### Problem
Whenever the word "pages" appears in a line of the data below, copy that line.
*** Information given Section Begins ***
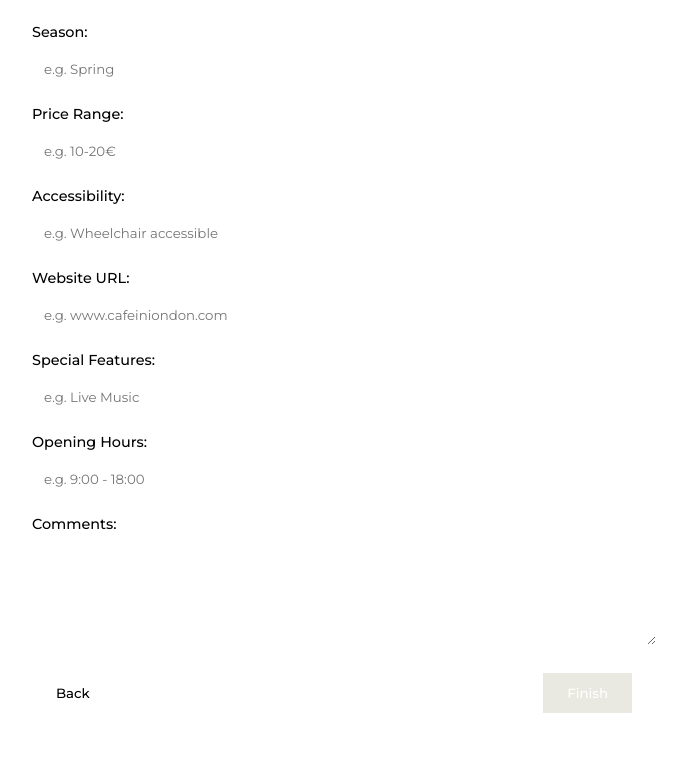
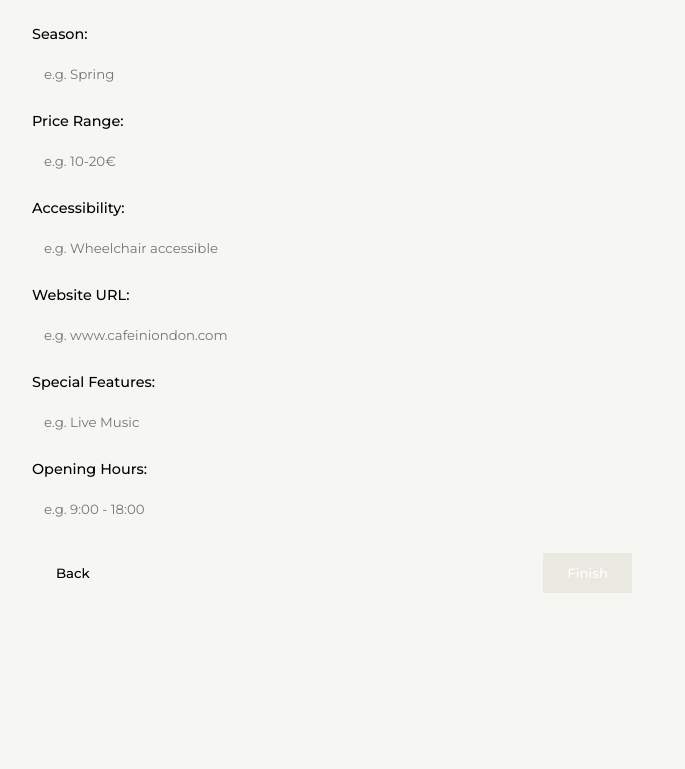
Before and after one commit to Spotlas/Spotlas, a PHP site: page /pages/edit_pictures/edit_pictures.html in a window 1280 px wide. Shown: the part 357-1126 px from the top of the page, without its empty margins (308-993 px from the left). After the commit the page ends 950 px from the top, so only its background shows below. Run offline with PHP 8.4, Linux system fonts and the light colour scheme.

Commit message:
edit_pictures seite bearbeiten

```diff
--- a/project/htdocs/assets/css/edit_pictures.css
+++ b/project/htdocs/assets/css/edit_pictures.css
@@ -1,3 +1,10 @@
+body {
+    background-color: var(--primary-bg-color);
+    font-family: 'Segoe UI', Tahoma, Geneva, Verdana, sans-serif;
+    color: var(--text-color);
+    line-height: 1.6;
+  }
+
 /* Edit Pictures Page Styles */
 .edit-pictures-container {
     max-width: 600px;
--- a/project/htdocs/pages/edit_pictures/edit_pictures.html
+++ b/project/htdocs/pages/edit_pictures/edit_pictures.html
@@ -29,7 +29,7 @@
       <div class="edit-content">
         <div class="photo-display">
           <img
-            src="../../assets/images/sample-photo.jpg"
+            src="../../assets/images/testPic/2.png"
             alt="Current photo"
             class="current-photo"
           />
@@ -74,10 +74,7 @@
             <input type="text" id="hours" placeholder="e.g. 9:00 - 18:00" />
           </div>
 
-          <div class="form-group">
-            <label for="comments">Comments:</label>
-            <textarea id="comments" rows="3"></textarea>
-          </div>
+
         </div>
 
         <div class="action-buttons">
```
*** Information given Section Ends ***
### Exercise result
Before and after one commit to Spotlas/Spotlas, a PHP site: page /pages/edit_pictures/edit_pictures.html in a window 1280 px wide. Shown: the part 357-1126 px from the top of the page, without its empty margins (308-993 px from the left). After the commit the page ends 950 px from the top, so only its background shows below. Run offline with PHP 8.4, Linux system fonts and the light colour scheme.
--- a/project/htdocs/pages/edit_pictures/edit_pictures.html
+++ b/project/htdocs/pages/edit_pictures/edit_pictures.html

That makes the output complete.